Gerry Thornley: As injuries mount before the World Cup, rugby needs to look after its battered warriors

Cian Healy not alone in falling victim to injury in warm-up games, with the likes of Anthony Watson, Romain Ntamack and Tommaso Menoncello missing out

Much like rainy Irish summers, the injury-related shattering of World Cup dreams has always been with us. Nor are Ireland immune from such disappointments, and as with Cian Healy last weekend, so it was with Geordan Murphy in 2003, David Wallace and Felix Jones in 2011, and Tommy O’Donnell.

World Cup have been cruelly cut short too, be it Jerry Flannery in 2011, Jared Payne in 2015 and Jack Conan four years ago, to name but a few.

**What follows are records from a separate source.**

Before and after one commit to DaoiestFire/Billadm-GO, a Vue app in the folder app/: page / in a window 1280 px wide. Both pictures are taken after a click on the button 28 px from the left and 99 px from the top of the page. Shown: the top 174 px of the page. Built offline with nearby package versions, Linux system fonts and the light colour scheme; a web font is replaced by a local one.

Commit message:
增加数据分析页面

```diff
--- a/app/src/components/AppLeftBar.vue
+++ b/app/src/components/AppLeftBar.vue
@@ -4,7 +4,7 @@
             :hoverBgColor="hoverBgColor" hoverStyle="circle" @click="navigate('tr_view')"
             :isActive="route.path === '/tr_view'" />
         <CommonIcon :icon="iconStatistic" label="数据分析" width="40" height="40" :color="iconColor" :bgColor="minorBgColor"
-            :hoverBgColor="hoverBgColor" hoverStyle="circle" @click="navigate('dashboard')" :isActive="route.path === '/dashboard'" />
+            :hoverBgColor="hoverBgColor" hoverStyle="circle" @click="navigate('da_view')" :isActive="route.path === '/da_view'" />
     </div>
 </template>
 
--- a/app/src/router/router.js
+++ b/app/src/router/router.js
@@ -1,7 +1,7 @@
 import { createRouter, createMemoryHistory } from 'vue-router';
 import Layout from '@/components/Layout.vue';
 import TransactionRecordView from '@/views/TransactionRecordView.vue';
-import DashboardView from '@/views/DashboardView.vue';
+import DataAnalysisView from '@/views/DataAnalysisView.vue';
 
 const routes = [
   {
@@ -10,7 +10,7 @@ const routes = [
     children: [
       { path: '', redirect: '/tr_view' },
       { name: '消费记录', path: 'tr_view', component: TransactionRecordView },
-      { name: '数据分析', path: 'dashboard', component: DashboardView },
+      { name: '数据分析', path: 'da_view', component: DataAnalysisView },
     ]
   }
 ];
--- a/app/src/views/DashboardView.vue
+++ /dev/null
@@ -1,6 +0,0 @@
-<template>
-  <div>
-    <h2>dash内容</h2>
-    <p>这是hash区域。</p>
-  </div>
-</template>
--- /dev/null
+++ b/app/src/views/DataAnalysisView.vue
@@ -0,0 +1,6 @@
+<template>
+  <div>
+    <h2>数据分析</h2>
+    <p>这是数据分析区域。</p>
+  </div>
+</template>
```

However, judging by the list of those deemed hors de combat for France 2023, the problem has never been more acute.

Romain Ntamack has been the most high-profile casualty of the necessary evil that are warm-up matches, when the decorated former Under-20 World Cup winner was ruled out a home World Cup at the age of 24 after rupturing his ACL against Scotland in their 30-27 win at Saint Etienne.

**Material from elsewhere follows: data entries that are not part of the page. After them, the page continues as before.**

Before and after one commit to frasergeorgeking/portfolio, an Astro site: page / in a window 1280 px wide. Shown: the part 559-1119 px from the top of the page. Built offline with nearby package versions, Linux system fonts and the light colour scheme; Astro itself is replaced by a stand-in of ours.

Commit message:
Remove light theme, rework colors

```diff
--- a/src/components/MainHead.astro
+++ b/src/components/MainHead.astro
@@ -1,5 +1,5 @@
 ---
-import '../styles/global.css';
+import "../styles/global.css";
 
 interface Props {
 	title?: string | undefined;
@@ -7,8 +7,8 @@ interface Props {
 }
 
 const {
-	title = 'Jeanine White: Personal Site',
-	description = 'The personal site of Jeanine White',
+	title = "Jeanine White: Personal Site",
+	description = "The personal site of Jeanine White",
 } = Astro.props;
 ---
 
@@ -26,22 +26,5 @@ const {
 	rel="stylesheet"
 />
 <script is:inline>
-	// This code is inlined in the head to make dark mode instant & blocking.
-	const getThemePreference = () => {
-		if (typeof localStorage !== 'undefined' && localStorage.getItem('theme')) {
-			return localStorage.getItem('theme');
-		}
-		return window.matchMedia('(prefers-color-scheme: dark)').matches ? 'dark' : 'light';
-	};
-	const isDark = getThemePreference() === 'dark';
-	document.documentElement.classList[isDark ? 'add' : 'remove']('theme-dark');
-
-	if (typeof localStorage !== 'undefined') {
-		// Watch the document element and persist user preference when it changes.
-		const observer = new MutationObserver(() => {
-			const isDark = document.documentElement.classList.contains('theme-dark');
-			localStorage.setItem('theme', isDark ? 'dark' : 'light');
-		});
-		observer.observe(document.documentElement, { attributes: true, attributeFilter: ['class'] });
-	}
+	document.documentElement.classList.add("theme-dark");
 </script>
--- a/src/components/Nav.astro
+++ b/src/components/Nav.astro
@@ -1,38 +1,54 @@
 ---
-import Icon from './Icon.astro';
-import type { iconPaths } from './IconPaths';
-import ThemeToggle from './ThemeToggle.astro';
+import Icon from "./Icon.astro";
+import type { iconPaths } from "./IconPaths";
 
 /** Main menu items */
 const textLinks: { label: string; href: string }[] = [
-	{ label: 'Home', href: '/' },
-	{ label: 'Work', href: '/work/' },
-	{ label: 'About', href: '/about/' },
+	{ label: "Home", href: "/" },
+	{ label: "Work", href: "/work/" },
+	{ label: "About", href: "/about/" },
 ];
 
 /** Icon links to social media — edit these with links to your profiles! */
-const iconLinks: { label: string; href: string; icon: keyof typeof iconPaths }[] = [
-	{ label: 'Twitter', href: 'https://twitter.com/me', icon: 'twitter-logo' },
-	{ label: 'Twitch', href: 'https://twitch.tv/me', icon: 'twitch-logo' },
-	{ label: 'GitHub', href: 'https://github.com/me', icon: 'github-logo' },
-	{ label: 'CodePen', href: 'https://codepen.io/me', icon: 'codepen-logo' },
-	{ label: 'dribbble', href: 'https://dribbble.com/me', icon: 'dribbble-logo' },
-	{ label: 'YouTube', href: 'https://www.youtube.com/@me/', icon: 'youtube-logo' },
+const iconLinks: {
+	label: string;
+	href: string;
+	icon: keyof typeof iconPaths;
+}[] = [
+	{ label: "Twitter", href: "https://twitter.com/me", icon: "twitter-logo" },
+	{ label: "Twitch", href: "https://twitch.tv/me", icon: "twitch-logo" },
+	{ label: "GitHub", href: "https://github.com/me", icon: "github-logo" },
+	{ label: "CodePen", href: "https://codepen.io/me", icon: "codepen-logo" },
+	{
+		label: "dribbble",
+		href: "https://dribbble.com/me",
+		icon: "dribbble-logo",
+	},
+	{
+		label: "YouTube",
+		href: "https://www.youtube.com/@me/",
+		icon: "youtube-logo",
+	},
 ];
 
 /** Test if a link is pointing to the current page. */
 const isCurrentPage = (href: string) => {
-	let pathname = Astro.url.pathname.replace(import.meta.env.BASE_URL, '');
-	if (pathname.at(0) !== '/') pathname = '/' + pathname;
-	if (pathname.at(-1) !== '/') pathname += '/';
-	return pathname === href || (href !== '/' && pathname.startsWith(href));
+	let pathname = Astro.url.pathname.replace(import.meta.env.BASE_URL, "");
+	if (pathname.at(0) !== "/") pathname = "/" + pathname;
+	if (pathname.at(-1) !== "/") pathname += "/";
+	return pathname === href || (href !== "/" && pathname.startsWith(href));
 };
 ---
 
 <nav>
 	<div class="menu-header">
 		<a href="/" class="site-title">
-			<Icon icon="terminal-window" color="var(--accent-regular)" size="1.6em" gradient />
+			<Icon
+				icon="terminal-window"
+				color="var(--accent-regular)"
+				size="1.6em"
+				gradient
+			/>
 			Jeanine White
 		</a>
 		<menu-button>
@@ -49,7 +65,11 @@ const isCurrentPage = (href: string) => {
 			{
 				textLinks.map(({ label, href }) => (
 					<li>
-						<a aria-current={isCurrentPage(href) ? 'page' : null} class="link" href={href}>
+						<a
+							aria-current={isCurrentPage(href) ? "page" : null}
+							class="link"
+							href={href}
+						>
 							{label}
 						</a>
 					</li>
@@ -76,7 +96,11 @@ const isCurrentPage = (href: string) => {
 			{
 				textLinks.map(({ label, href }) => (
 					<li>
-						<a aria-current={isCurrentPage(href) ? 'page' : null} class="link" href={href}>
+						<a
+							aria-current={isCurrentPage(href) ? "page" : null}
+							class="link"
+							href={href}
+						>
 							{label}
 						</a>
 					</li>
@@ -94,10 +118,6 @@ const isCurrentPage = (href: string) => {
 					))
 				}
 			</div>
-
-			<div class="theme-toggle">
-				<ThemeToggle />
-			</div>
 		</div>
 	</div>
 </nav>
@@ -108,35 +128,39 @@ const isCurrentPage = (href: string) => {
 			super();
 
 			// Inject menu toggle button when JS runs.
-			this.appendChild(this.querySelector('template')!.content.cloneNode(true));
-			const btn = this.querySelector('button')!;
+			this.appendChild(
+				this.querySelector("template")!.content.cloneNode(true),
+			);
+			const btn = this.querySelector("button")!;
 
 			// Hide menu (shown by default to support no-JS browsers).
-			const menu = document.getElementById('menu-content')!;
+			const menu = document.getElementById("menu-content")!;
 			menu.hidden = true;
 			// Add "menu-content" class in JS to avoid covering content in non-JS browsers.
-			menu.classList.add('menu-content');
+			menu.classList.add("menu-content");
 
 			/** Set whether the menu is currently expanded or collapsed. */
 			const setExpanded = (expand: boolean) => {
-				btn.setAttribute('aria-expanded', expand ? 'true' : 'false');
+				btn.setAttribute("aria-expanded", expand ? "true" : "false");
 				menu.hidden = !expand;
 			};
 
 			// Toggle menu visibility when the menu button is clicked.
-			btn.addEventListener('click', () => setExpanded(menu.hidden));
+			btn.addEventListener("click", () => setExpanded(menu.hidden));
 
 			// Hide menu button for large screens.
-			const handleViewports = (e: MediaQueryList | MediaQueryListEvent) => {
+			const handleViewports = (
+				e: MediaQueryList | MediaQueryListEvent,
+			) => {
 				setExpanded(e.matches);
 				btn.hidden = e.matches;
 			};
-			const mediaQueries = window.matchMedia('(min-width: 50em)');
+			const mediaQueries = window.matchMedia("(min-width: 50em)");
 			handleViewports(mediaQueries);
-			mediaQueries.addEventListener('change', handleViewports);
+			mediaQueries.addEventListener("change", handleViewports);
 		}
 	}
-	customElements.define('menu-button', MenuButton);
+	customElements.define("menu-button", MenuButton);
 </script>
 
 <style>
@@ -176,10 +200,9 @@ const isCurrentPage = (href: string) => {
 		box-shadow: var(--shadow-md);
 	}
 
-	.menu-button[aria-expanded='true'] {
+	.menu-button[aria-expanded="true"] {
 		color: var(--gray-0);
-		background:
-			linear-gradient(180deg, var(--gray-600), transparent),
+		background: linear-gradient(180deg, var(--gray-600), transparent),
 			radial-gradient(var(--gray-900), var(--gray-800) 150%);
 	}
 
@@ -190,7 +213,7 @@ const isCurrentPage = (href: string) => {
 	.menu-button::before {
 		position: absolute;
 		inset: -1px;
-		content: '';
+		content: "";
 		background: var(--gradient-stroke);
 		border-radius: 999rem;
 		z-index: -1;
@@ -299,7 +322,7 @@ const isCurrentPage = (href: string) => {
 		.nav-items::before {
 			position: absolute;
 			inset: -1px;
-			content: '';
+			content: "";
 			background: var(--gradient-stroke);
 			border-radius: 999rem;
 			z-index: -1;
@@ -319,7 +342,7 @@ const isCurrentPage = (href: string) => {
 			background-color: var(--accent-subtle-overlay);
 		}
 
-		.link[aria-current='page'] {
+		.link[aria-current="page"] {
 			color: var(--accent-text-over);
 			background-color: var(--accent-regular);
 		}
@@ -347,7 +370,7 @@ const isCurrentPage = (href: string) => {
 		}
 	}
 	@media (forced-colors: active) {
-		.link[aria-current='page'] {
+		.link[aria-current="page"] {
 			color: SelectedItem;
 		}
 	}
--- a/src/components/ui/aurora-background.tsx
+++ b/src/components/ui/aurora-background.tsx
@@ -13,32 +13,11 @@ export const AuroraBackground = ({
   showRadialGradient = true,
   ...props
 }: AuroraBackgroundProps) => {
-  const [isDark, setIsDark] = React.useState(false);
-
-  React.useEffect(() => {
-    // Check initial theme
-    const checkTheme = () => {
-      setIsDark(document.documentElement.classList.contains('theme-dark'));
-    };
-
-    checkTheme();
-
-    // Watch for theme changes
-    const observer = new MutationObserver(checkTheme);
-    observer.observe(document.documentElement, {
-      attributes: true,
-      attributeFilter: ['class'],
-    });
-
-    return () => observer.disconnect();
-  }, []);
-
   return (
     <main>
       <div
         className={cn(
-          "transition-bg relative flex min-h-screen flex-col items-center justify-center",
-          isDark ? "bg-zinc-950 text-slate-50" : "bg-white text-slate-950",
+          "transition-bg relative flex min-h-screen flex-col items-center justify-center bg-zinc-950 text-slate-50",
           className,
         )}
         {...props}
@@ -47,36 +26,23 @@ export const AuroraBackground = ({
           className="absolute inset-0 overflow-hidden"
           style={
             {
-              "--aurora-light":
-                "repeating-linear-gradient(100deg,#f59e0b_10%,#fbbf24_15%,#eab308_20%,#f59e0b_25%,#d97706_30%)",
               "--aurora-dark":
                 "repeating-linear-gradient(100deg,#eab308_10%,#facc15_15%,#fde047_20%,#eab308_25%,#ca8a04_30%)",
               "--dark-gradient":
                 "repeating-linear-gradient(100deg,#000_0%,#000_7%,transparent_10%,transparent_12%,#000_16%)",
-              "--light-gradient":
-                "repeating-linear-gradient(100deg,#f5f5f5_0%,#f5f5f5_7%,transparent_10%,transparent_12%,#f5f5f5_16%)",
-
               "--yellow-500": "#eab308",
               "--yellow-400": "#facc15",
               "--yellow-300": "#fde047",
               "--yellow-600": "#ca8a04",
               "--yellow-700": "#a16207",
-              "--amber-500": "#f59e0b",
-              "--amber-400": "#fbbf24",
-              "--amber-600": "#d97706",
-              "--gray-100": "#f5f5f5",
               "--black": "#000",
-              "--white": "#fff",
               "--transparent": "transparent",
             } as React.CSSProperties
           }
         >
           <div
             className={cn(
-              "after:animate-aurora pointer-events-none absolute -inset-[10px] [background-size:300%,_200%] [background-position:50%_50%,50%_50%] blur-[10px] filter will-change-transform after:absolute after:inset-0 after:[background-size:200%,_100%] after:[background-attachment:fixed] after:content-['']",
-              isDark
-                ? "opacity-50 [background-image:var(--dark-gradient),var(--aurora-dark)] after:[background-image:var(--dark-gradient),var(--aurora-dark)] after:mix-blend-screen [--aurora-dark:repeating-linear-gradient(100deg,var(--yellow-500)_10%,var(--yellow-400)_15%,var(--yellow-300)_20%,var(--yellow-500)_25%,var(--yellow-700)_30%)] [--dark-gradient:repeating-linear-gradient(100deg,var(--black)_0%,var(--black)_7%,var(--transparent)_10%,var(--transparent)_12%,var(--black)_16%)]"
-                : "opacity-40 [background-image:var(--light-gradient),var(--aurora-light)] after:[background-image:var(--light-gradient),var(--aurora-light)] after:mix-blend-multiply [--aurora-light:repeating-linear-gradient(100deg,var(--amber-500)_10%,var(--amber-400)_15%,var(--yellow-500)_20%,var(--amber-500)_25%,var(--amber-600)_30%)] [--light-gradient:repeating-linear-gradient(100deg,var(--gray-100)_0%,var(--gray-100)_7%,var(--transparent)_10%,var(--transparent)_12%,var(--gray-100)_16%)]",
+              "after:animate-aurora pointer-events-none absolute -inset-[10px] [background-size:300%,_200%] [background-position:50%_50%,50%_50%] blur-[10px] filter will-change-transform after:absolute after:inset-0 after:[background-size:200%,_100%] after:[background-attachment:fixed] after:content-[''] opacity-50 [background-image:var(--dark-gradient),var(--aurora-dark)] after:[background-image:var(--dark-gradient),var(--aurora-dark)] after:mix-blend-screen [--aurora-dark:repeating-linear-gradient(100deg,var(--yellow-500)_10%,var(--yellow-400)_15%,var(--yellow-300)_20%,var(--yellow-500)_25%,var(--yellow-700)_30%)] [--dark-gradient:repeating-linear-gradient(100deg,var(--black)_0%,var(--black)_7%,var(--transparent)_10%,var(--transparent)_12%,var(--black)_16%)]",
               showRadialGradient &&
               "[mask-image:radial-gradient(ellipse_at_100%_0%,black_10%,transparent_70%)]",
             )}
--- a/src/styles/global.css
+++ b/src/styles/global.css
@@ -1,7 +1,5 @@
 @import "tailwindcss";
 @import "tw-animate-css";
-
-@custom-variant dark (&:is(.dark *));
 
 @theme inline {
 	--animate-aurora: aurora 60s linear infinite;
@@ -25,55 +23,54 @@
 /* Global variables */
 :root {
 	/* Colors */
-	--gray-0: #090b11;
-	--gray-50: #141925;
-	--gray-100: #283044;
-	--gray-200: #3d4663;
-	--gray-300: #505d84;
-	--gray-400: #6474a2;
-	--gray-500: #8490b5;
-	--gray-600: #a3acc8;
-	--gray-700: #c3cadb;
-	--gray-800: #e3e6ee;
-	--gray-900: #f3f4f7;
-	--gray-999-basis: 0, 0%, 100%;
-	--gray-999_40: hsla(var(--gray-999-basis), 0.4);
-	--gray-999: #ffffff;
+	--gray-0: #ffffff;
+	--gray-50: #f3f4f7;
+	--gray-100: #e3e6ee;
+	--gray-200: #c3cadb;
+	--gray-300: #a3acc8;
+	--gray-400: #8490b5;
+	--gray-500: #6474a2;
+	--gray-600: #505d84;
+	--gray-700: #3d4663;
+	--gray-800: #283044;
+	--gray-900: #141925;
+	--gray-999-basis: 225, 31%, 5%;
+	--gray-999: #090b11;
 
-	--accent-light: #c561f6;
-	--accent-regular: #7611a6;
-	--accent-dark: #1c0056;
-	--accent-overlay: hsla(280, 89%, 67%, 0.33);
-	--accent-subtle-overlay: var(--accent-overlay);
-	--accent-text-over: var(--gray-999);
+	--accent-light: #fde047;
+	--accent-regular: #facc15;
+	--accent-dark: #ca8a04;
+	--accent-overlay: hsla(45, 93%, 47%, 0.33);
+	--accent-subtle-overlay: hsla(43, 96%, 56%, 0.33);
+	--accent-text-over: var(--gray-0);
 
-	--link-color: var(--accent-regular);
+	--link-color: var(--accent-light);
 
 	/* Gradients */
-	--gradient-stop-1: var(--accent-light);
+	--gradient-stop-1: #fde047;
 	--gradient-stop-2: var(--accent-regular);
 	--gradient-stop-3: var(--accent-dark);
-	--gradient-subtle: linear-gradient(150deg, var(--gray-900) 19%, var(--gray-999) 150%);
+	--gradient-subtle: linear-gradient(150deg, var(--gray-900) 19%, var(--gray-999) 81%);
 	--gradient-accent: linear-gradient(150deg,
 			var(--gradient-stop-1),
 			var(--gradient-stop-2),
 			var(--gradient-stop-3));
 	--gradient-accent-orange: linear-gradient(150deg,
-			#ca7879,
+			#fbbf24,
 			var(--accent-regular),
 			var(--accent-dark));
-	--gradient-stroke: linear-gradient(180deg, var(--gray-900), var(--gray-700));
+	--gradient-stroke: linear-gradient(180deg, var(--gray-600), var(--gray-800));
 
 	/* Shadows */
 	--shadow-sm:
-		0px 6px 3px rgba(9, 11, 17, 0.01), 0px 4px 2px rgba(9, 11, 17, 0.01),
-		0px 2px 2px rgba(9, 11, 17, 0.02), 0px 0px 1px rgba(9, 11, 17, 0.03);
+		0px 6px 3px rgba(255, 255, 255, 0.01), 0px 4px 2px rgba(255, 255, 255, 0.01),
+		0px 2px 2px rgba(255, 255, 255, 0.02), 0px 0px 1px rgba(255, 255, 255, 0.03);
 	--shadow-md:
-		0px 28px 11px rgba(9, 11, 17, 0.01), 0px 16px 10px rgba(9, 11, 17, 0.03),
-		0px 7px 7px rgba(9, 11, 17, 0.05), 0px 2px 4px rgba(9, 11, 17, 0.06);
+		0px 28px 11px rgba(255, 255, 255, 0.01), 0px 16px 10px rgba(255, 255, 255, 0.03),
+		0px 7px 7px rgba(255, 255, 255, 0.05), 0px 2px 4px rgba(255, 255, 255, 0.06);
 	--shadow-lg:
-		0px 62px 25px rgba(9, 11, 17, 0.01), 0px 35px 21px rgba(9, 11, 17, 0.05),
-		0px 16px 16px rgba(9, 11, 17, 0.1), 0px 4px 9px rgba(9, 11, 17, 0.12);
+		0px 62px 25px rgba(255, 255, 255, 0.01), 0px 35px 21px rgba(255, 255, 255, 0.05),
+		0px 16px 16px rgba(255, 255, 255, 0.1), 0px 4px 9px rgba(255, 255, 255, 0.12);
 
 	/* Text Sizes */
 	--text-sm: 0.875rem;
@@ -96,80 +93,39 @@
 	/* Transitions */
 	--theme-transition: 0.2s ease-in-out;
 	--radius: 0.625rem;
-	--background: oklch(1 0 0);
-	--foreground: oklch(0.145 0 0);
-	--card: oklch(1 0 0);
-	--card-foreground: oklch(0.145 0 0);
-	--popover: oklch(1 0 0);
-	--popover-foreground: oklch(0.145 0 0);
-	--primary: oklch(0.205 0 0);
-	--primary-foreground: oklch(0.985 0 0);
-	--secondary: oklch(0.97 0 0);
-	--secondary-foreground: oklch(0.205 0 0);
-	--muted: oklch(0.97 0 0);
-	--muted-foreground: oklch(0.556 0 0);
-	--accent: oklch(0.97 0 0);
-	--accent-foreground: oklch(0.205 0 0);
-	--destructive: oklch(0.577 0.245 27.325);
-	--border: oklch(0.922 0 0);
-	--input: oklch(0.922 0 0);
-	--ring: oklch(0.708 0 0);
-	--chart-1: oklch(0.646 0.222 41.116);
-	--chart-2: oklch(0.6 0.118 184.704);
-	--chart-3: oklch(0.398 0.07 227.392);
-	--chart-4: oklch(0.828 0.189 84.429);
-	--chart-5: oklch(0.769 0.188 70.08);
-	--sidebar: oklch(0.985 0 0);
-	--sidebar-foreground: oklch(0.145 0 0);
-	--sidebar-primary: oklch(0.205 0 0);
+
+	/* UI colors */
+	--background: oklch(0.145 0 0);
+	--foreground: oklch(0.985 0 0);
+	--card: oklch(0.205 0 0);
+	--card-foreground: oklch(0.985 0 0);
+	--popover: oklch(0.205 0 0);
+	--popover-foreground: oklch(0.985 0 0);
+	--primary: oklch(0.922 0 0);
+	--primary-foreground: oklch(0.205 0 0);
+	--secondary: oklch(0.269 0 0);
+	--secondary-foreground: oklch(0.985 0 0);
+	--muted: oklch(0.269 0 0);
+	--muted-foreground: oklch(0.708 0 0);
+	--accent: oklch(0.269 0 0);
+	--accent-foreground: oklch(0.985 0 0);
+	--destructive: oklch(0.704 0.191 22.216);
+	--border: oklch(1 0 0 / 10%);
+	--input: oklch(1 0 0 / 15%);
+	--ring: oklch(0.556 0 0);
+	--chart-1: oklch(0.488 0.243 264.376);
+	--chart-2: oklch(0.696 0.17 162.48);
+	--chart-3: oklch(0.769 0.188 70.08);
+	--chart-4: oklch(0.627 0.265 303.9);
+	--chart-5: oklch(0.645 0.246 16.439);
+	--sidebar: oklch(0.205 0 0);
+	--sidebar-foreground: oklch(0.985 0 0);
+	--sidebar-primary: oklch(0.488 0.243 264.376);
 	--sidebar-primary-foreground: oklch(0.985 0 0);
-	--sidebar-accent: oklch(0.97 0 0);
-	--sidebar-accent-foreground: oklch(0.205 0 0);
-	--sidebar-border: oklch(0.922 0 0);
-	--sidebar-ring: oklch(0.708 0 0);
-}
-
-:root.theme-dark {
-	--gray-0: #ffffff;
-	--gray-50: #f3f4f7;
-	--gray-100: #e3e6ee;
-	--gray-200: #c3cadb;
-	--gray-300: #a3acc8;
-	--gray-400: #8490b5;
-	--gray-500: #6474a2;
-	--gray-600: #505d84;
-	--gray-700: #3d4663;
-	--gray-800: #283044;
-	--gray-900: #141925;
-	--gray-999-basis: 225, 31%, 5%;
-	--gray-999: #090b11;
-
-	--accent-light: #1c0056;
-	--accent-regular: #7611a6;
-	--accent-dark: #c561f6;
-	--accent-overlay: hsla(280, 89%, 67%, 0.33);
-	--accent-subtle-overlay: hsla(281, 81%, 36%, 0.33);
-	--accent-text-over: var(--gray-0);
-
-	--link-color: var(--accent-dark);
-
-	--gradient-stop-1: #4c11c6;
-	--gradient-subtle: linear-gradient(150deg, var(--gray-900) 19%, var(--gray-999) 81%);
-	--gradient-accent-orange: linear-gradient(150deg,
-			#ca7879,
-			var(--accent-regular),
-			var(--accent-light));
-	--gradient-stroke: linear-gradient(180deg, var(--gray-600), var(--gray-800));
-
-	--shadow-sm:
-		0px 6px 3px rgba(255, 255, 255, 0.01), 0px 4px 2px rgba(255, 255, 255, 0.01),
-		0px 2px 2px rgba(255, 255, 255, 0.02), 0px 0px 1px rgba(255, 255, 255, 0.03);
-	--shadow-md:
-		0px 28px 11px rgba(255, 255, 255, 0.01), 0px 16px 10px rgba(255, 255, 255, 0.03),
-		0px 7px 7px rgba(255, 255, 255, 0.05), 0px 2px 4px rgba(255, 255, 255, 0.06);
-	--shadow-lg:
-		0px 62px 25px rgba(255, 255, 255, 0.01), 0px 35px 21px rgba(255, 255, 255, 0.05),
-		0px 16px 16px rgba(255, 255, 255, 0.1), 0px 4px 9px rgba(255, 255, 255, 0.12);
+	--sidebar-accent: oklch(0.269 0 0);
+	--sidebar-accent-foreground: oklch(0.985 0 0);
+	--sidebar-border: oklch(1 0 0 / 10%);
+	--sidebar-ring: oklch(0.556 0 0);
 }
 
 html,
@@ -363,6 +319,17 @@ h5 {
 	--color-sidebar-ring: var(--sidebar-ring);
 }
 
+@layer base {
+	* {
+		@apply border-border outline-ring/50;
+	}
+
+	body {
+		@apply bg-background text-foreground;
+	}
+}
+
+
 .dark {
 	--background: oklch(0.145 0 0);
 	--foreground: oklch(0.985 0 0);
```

In his stead, Matthieu Jalibert was dispensing try assists and kisses to team-mates in equal measure against Australia in Stade de France last Sunday, which has helped to softened the blow for the hosts. Ala Dan Carter in 2011, Ntamack also has time on his side to play in future World Cups, but even so this was a once-in-a-career opportunity.

No less than Cian Healy cursing his ill-fortune as he faced the sudden reality that his dream of a fourth World Cup was in all probability over, there have been few more distressing sights in the warm-up games that a tearful Tommaso Menoncello facing up to the same fate when injuring his shoulder against Ireland.

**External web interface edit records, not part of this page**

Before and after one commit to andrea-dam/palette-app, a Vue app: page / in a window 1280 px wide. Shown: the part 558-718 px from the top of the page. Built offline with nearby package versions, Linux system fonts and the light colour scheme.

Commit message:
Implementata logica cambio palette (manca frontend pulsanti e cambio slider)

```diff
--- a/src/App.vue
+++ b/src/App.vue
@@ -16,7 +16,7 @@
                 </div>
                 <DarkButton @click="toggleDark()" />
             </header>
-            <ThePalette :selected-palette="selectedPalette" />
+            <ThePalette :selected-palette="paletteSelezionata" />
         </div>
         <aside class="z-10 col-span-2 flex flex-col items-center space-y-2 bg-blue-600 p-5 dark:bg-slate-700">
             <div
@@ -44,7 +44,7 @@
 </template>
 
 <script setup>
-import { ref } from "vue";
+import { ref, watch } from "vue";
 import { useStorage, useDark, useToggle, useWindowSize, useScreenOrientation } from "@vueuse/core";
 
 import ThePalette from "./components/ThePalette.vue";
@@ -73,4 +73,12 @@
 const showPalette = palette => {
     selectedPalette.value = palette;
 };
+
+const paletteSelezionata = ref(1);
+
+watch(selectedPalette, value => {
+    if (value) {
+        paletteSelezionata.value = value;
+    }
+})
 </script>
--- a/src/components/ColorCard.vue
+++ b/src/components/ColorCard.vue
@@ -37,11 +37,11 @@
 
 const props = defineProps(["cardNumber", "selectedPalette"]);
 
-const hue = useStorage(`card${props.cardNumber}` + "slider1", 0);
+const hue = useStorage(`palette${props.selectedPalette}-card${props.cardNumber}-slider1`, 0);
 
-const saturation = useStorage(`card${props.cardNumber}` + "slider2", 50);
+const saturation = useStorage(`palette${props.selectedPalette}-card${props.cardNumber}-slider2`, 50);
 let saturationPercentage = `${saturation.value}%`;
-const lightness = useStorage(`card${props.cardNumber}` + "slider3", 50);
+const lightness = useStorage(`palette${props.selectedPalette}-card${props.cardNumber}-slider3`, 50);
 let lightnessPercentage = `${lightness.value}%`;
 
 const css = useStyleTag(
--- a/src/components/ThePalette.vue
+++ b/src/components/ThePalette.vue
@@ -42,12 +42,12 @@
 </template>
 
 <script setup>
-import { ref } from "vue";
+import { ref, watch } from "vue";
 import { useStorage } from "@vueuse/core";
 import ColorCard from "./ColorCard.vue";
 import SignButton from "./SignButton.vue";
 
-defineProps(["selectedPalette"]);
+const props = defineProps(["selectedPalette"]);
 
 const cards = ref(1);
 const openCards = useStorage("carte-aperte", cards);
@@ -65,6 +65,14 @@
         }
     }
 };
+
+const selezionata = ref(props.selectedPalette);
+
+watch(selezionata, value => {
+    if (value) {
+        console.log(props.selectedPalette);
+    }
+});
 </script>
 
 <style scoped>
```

As if being in the same pool as France and New Zealand wasn’t enough, the Azzurri have since lost Edoardo Padovani, Leandro Marin and Gianmarco Lucchesi as well through injury.

Ireland appear, touch wood, to have escaped relatively lightly – even if Healy’s injury appears particularly cruel.

Their opening opponents, Romania, have already lost captain and backrow centurion Mihai Macovei (torn calf), 20-year-old outhalf Mihai Muresan (dislocated shoulder) and outside back Paul Popoaia (shoulder).

Tonga, Ireland’s second opponents, will be without the former Wallabies outside back Israel Folau (knee) and fellow winger/fullback Telusa Veainu (hamstring), while there are also concerns over the former All Blacks, Ulster and Bristol full-back Charles Piutau.

A trio of World Cup winners with the Springboks, who are Ireland’s third opponents, have been ruled out of the Jacques Nienaber’s initial squad – Handre Pollard and Lukhanyo Am are injured while Lood de Jager missed out with minor heart condition. By comparison, Scotland are one of the few to have avoided injuries.

English scrumhalf Jack van Poortvliet injured his ankle in their sole warm-up win, at home to Wales, and winger Anthony Watson has also been ruled out of the World Cup after picking up a calf injury in their loss to Ireland.

Wales captain Ken Owens has been ruled out of the tournament with a back injury, while Sevu Reece and George Bower are the two notable absentees for the All Blacks.

The Wallabies duo of Len Ikitau and Allan Alaalatoa – likely starters insomuch as anyone falls into that category under Eddie Jones – have also been victims of the warm-up games. Argentina’s loosehead Ignacio Calles ruptured his Achilles and is out of the tournament too.

Not only is this, first and foremost, a cruel blow for all the players concerned, but the 2023 World Cup is the poorer for their absence. Maybe it’s the normal toll which the game has exacted in the professional era, but it does feel excessive.

Medical science keeps progressing and improving. And hence there are good stories too, such as the Springboks captain Siya Kolisi returning so impressively in their warm-up games after undergoing knee ligament surgery less than four months ago.

However, amid the sometimes conflicting conclusion of independent disciplinary committees and 7-1 splits on the bench, more than ever it seems rugby need to look after its battered warriors.